I am almost equally influenced by 20th century abstractionists such as Morris Louis, Willem De Kooning, Mark Rothko, Barnett Newman and Robert Ryman. but then Edward Hopper has also had a significant impact.
Other strong influences include: Ross Bleckner, Jonathan Lasker, Sigmar Polke, Felix Gonzalez Torres, to name but a few!
6 What stimulates/informs your work from the world around you?
Individual expressions of kindness, humility and passion contrasting with the brutality and violence that one experiences and/or observes both locally and globally.
7 What stimulates/informs your work from your own personal experience?
Again… it’s individual expressions of kindness, humility and passion contrasting with brutality and violence.
8 From where do you derive your other visual source material (i.e. non art historical) and how do you implement this material within your work?
I am interested in cinema and sometimes I use film stills as source material for my work. This allows me to reflect on cinematic notions such as illusion and light, sequence and suspense and displaced and disjointed narrative.
9 What are the main problems that you face in making your work?
The main problems I face are almost always to do with auxiliary pressures such as time and money.
10 Where do you intend to take your work from here?

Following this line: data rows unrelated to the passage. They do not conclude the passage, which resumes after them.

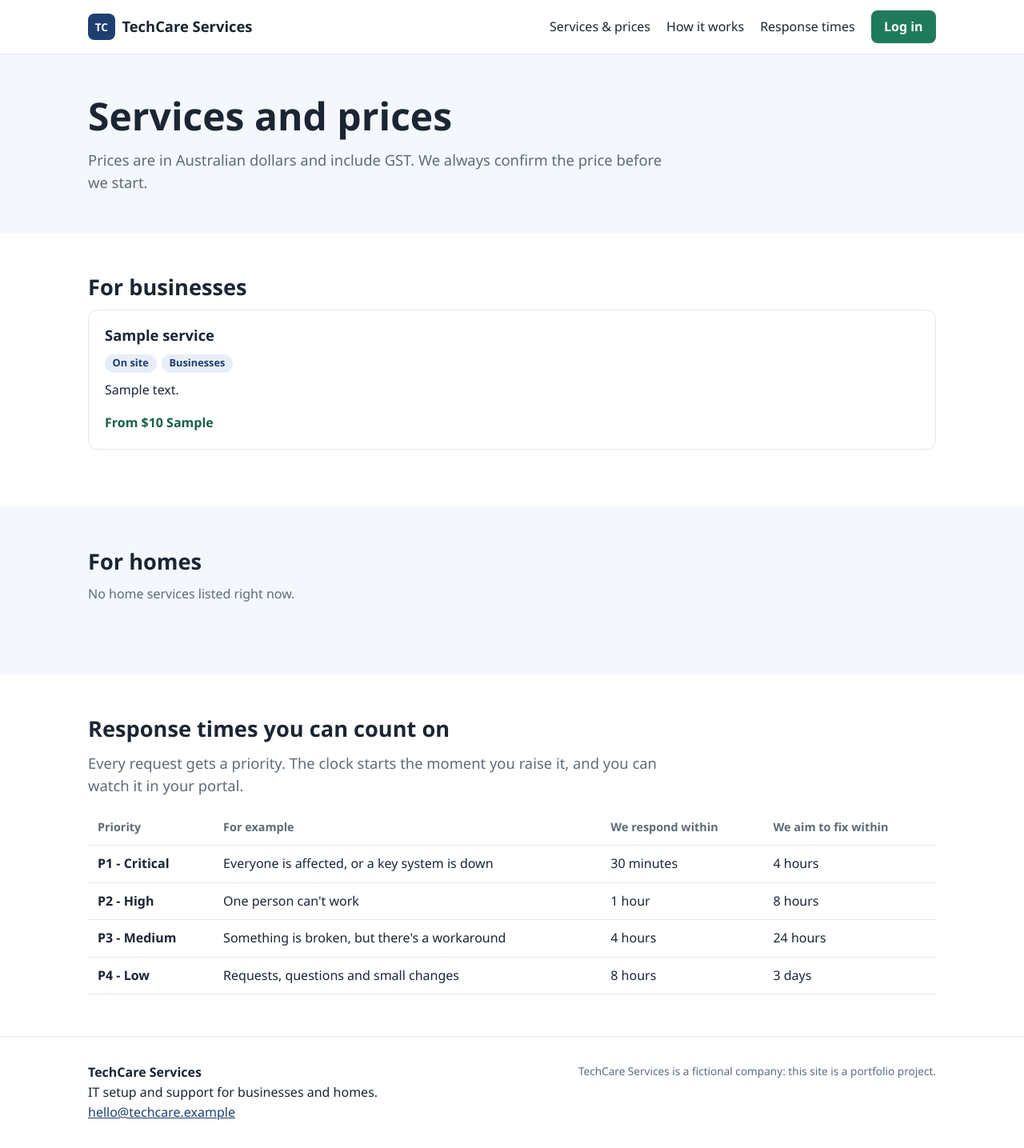
After one commit to ManojFam/helpdesk-ticket-tracker, a Django app: page /services/ in a window 1280 px wide. The commit adds this page. Shown: the whole page at 80% size. Run offline with Django 5.2, Linux system fonts and the light colour scheme; tables that the repository leaves empty hold one stand-in row (values such as "Sample post"); parts of the project's set-up code (start-up, migrations or seed data) failed here and were passed over.

Commit message:
Add the public TechCare website and move the portal to /portal/
New website app (no models) with a home page and a services page. The
response-time table is generated from sla.py so it always matches the
ticket timers. Login opens the portal; logout returns to the website.

Co-Authored-By: Claude Opus 5.5 <noreply@anthropic.com>

```diff
--- a/config/settings.py
+++ b/config/settings.py
@@ -39,6 +39,7 @@ INSTALLED_APPS = [
     "django.contrib.messages",
     "django.contrib.staticfiles",
     "helpdesk",
+    "website",
 ]
 
 MIDDLEWARE = [
@@ -101,5 +102,5 @@ STATIC_ROOT = BASE_DIR / "staticfiles"
 DEFAULT_AUTO_FIELD = "django.db.models.BigAutoField"
 
 LOGIN_URL = "login"
-LOGIN_REDIRECT_URL = "home"
-LOGOUT_REDIRECT_URL = "login"
+LOGIN_REDIRECT_URL = "portal"
+LOGOUT_REDIRECT_URL = "site_home"
--- a/config/urls.py
+++ b/config/urls.py
@@ -4,5 +4,8 @@ from django.urls import include, path
 urlpatterns = [
     path("admin/", admin.site.urls),
     path("accounts/", include("django.contrib.auth.urls")),
-    path("", include("helpdesk.urls")),
+    # The logged-in customer and staff portal.
+    path("portal/", include("helpdesk.urls")),
+    # The public TechCare website: home page and services.
+    path("", include("website.urls")),
 ]
--- a/helpdesk/static/helpdesk/style.css
+++ b/helpdesk/static/helpdesk/style.css
@@ -21,6 +21,7 @@ main { max-width: 1150px; margin: 0 auto; padding: 1.5rem 1rem 3rem; }
 .topbar { display: flex; align-items: center; gap: 1.5rem; flex-wrap: wrap; padding: .75rem 1.5rem; background: var(--brand); color: #fff; }
 .topbar a { color: #dbe7f5; }
 .topbar .brand { color: #fff; font-weight: 700; font-size: 1.1rem; }
+.topbar .brand-sub { color: #9fb3c8; font-weight: 400; font-size: .9rem; margin-left: .2rem; }
 .topbar nav { display: flex; gap: 1rem; flex-wrap: wrap; }
 .logout { margin-left: auto; display: flex; gap: .75rem; align-items: center; }
 button.link { background: none; border: 0; color: #dbe7f5; padding: 0; cursor: pointer; font: inherit; }
--- a/helpdesk/templates/base.html
+++ b/helpdesk/templates/base.html
@@ -3,12 +3,12 @@
 <head>
   <meta charset="utf-8">
   <meta name="viewport" content="width=device-width, initial-scale=1">
-  <title>{% block title %}Helpdesk{% endblock %} - Helpdesk</title>
+  <title>{% block title %}Portal{% endblock %} - TechCare Services</title>
   <link rel="stylesheet" href="{% static 'helpdesk/style.css' %}">
 </head>
 <body>
   <header class="topbar">
-    <a class="brand" href="{% url 'home' %}">Helpdesk</a>
+    <a class="brand" href="{% url 'site_home' %}">TechCare Services <span class="brand-sub">Portal</span></a>
     {% if user.is_authenticated %}
       <nav>
         {% if user.is_staff %}<a href="{% url 'dashboard' %}">Dashboard</a>{% endif %}
--- a/helpdesk/templates/registration/login.html
+++ b/helpdesk/templates/registration/login.html
@@ -10,5 +10,6 @@
     <input type="hidden" name="next" value="{{ next }}">
     <button type="submit">Log in</button>
   </form>
+  <p class="muted small"><a href="{% url 'site_home' %}">&larr; Back to the TechCare website</a></p>
 </div>
 {% endblock %}
--- a/helpdesk/urls.py
+++ b/helpdesk/urls.py
@@ -3,7 +3,7 @@ from django.urls import path
 from helpdesk import views
 
 urlpatterns = [
-    path("", views.home, name="home"),
+    path("", views.portal, name="portal"),
     path("dashboard/", views.dashboard, name="dashboard"),
     path("tickets/", views.ticket_list, name="ticket_list"),
     path("tickets/new/", views.ticket_create, name="ticket_create"),
--- a/helpdesk/views.py
+++ b/helpdesk/views.py
@@ -16,7 +16,8 @@ from helpdesk.permissions import staff_required
 
 
 @login_required
-def home(request):
+def portal(request):
+    """/portal/ sends each person to the right starting page for their role."""
     if request.user.is_staff:
         return redirect("dashboard")
     return redirect("ticket_list")
--- /dev/null
+++ b/website/static/website/site.css
@@ -0,0 +1,77 @@
+:root {
+  --ink: #1b2533;
+  --muted: #5f6b7a;
+  --line: #e3e8ee;
+  --bg: #ffffff;
+  --alt: #f4f7fb;
+  --brand: #1d3f72;
+  --accent: #1f7a5c;
+  --accent-dark: #17614a;
+}
+
+* { box-sizing: border-box; }
+body { margin: 0; font-family: "Segoe UI", system-ui, Arial, sans-serif; color: var(--ink); background: var(--bg); line-height: 1.55; }
+a { color: var(--brand); }
+h1, h2, h3 { line-height: 1.2; margin: 0 0 .75rem; }
+h1 { font-size: clamp(2rem, 5vw, 3rem); }
+h2 { font-size: 1.7rem; }
+h3 { font-size: 1.15rem; }
+p { margin: 0 0 1rem; }
+.wrap { max-width: 1100px; margin: 0 auto; padding: 0 1.25rem; }
+.lead { font-size: 1.15rem; color: var(--muted); max-width: 46rem; }
+.muted { color: var(--muted); }
+.small { font-size: .85rem; }
+
+.site-header { border-bottom: 1px solid var(--line); background: #fff; position: sticky; top: 0; z-index: 10; }
+.site-header .wrap { display: flex; align-items: center; justify-content: space-between; gap: 1rem; flex-wrap: wrap; padding-top: .8rem; padding-bottom: .8rem; }
+.logo { display: flex; align-items: center; gap: .55rem; font-weight: 700; font-size: 1.15rem; color: var(--ink); text-decoration: none; }
+.logo-mark { display: inline-grid; place-items: center; width: 2.1rem; height: 2.1rem; border-radius: 8px; background: var(--brand); color: #fff; font-size: .85rem; }
+.site-header nav { display: flex; align-items: center; gap: 1.25rem; flex-wrap: wrap; }
+.site-header nav a { text-decoration: none; color: var(--ink); }
+.site-header nav a:hover { color: var(--brand); }
+
+.btn, .site-header nav a.btn { display: inline-block; background: var(--accent); color: #fff; padding: .7rem 1.3rem; border-radius: 8px; text-decoration: none; font-weight: 600; border: 2px solid var(--accent); }
+.btn:hover, .site-header nav a.btn:hover { background: var(--accent-dark); border-color: var(--accent-dark); color: #fff; }
+.btn-small, .site-header nav a.btn-small { padding: .4rem .9rem; }
+.btn-ghost { background: transparent; color: var(--accent); }
+.btn-ghost:hover { background: var(--accent); color: #fff; }
+.actions { display: flex; gap: .75rem; flex-wrap: wrap; }
+
+.hero { background: linear-gradient(160deg, #eaf2fb 0%, #ffffff 70%); padding: 4.5rem 0 3.5rem; }
+.page-hero { background: var(--alt); padding: 3rem 0 2rem; }
+.section { padding: 3.25rem 0; }
+.section.alt { background: var(--alt); }
+
+.highlights { display: grid; grid-template-columns: repeat(auto-fit, minmax(240px, 1fr)); gap: 2rem; }
+.grid { display: grid; grid-template-columns: repeat(auto-fit, minmax(260px, 1fr)); gap: 1.1rem; margin-bottom: 1.25rem; }
+.service { background: #fff; border: 1px solid var(--line); border-radius: 12px; padding: 1.25rem; display: flex; flex-direction: column; }
+.service p:last-child { margin-bottom: 0; }
+.service .price { margin-top: auto; font-weight: 700; color: var(--accent-dark); }
+.tags { display: flex; gap: .4rem; flex-wrap: wrap; margin-bottom: .6rem; }
+.tag { background: #e8eef7; color: var(--brand); border-radius: 999px; padding: .1rem .6rem; font-size: .8rem; font-weight: 600; }
+
+.steps { counter-reset: step; list-style: none; padding: 0; display: grid; grid-template-columns: repeat(auto-fit, minmax(220px, 1fr)); gap: 1.25rem; }
+.steps li { counter-increment: step; background: var(--alt); border-radius: 12px; padding: 1.25rem; }
+.steps li::before { content: counter(step); display: inline-grid; place-items: center; width: 2rem; height: 2rem; border-radius: 50%; background: var(--brand); color: #fff; font-weight: 700; margin-bottom: .6rem; }
+.steps strong { display: block; }
+
+.two-col { display: grid; grid-template-columns: repeat(auto-fit, minmax(300px, 1fr)); gap: 1.25rem; }
+.panel { background: #fff; border: 1px solid var(--line); border-radius: 12px; padding: 1.5rem; }
+.panel ul { margin: 0; padding-left: 1.2rem; }
+.panel li { margin-bottom: .4rem; }
+
+.times { width: 100%; border-collapse: collapse; }
+.times th, .times td { text-align: left; padding: .65rem .75rem; border-bottom: 1px solid var(--line); }
+.times th { color: var(--muted); font-size: .9rem; font-weight: 600; }
+@media (max-width: 640px) {
+  .times thead { display: none; }
+  .times tr { display: block; padding: .75rem 0; border-bottom: 1px solid var(--line); }
+  .times td { display: block; border: 0; padding: .1rem 0; }
+}
+
+.cta { background: var(--brand); color: #fff; padding: 3rem 0; text-align: center; }
+.cta a:not(.btn) { color: #fff; }
+.cta p { color: #dce6f3; }
+
+.site-footer { border-top: 1px solid var(--line); padding: 2rem 0; }
+.site-footer .wrap { display: flex; justify-content: space-between; gap: 1.5rem; flex-wrap: wrap; }
--- /dev/null
+++ b/website/templates/website/_response_times.html
@@ -0,0 +1,15 @@
+<section class="section" id="response-times">
+  <div class="wrap">
+    <h2>Response times you can count on</h2>
+    <p class="lead">Every request gets a priority. The clock starts the moment you raise it, and
+      you can watch it in your portal.</p>
+    <table class="times">
+      <thead><tr><th>Priority</th><th>For example</th><th>We respond within</th><th>We aim to fix within</th></tr></thead>
+      <tbody>
+        {% for row in response_times %}
+          <tr><td><strong>{{ row.label }}</strong></td><td>{{ row.example }}</td><td>{{ row.response }}</td><td>{{ row.resolution }}</td></tr>
+        {% endfor %}
+      </tbody>
+    </table>
+  </div>
+</section>
--- /dev/null
+++ b/website/templates/website/_service_card.html
@@ -0,0 +1,9 @@
+<article class="service">
+  <h3>{{ service.name }}</h3>
+  <p class="tags">
+    <span class="tag">{{ service.get_delivery_display }}</span>
+    <span class="tag">{{ service.get_audience_display }}</span>
+  </p>
+  <p>{% if show_description and service.description %}{{ service.description }}{% else %}{{ service.summary }}{% endif %}</p>
+  <p class="price">{{ service.price_label }}</p>
+</article>
--- /dev/null
+++ b/website/templates/website/base.html
@@ -0,0 +1,44 @@
+{% load static %}<!DOCTYPE html>
+<html lang="en">
+<head>
+  <meta charset="utf-8">
+  <meta name="viewport" content="width=device-width, initial-scale=1">
+  <title>{% block title %}IT support that comes to you{% endblock %} - TechCare Services</title>
+  <meta name="description" content="TechCare Services sets up and fixes computers, networks and software for businesses and homes, on site or remotely.">
+  <link rel="stylesheet" href="{% static 'website/site.css' %}">
+</head>
+<body>
+  <header class="site-header">
+    <div class="wrap">
+      <a class="logo" href="{% url 'site_home' %}"><span class="logo-mark">TC</span> TechCare Services</a>
+      <nav>
+        <a href="{% url 'site_services' %}">Services &amp; prices</a>
+        <a href="{% url 'site_home' %}#how-it-works">How it works</a>
+        <a href="{% url 'site_home' %}#response-times">Response times</a>
+        {% if user.is_authenticated %}
+          <a class="btn btn-small" href="{% url 'portal' %}">Open portal</a>
+        {% else %}
+          <a class="btn btn-small" href="{% url 'login' %}">Log in</a>
+        {% endif %}
+      </nav>
+    </div>
+  </header>
+
+  <main>
+    {% block content %}{% endblock %}
+  </main>
+
+  <footer class="site-footer">
+    <div class="wrap">
+      <div>
+        <strong>TechCare Services</strong><br>
+        IT setup and support for businesses and homes.<br>
+        <a href="mailto:hello@techcare.example">hello@techcare.example</a>
+      </div>
+      <div class="muted small">
+        TechCare Services is a fictional company: this site is a portfolio project.
+      </div>
+    </div>
+  </footer>
+</body>
+</html>
--- /dev/null
+++ b/website/templates/website/services.html
@@ -0,0 +1,39 @@
+{% extends "website/base.html" %}
+{% block title %}Services and prices{% endblock %}
+{% block content %}
+<section class="page-hero">
+  <div class="wrap">
+    <h1>Services and prices</h1>
+    <p class="lead">Prices are in Australian dollars and include GST. We always confirm the price
+      before we start.</p>
+  </div>
+</section>
+
+<section class="section">
+  <div class="wrap">
+    <h2 id="business">For businesses</h2>
+    <div class="grid">
+      {% for service in business_services %}
+        {% include "website/_service_card.html" with show_description=True %}
+      {% empty %}
+        <p class="muted">No business services listed right now.</p>
+      {% endfor %}
+    </div>
+  </div>
+</section>
+
+<section class="section alt">
+  <div class="wrap">
+    <h2 id="home">For homes</h2>
+    <div class="grid">
+      {% for service in home_services %}
+        {% include "website/_service_card.html" with show_description=True %}
+      {% empty %}
+        <p class="muted">No home services listed right now.</p>
+      {% endfor %}
+    </div>
+  </div>
+</section>
+
+{% include "website/_response_times.html" %}
+{% endblock %}
--- /dev/null
+++ b/website/urls.py
@@ -0,0 +1,8 @@
+from django.urls import path
+
+from website import views
+
+urlpatterns = [
+    path("", views.home, name="site_home"),
+    path("services/", views.services, name="site_services"),
+]
--- /dev/null
+++ b/website/views.py
@@ -0,0 +1,43 @@
+from django.shortcuts import render
+
+from helpdesk import sla
+from helpdesk.models import Service, Ticket
+
+# What each priority means, in customers' words.
+PRIORITY_EXAMPLES = {
+    1: "Everyone is affected, or a key system is down",
+    2: "One person can't work",
+    3: "Something is broken, but there's a workaround",
+    4: "Requests, questions and small changes",
+}
+
+
+def response_times():
+    """The SLA table for the website, read from the same targets the tickets use."""
+    return [
+        {
+            "label": label,
+            "example": PRIORITY_EXAMPLES[value],
+            "response": sla.describe_duration(sla.SLA_TARGETS[value].response),
+            "resolution": sla.describe_duration(sla.SLA_TARGETS[value].resolution),
+        }
+        for value, label in Ticket.Priority.choices
+    ]
+
+
+def home(request):
+    context = {
+        "services": Service.objects.filter(is_active=True)[:6],
+        "response_times": response_times(),
+    }
+    return render(request, "website/home.html", context)
+
+
+def services(request):
+    active = list(Service.objects.filter(is_active=True))
+    context = {
+        "business_services": [s for s in active if s.for_business],
+        "home_services": [s for s in active if s.for_home],
+        "response_times": response_times(),
+    }
+    return render(request, "website/services.html", context)
```
Also changed, not shown: helpdesk/tests/test_views.py (+4 -4 lines), website/apps.py (added, +9 -0 lines), website/templates/website/home.html (added, +98 -0 lines), website/tests.py (added, +101 -0 lines), website/__init__.py (added).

I think the work is likely to evolve quiet naturally as new imagery is introduced. The paintings will probably become more dramatic as more complex narratives are explored.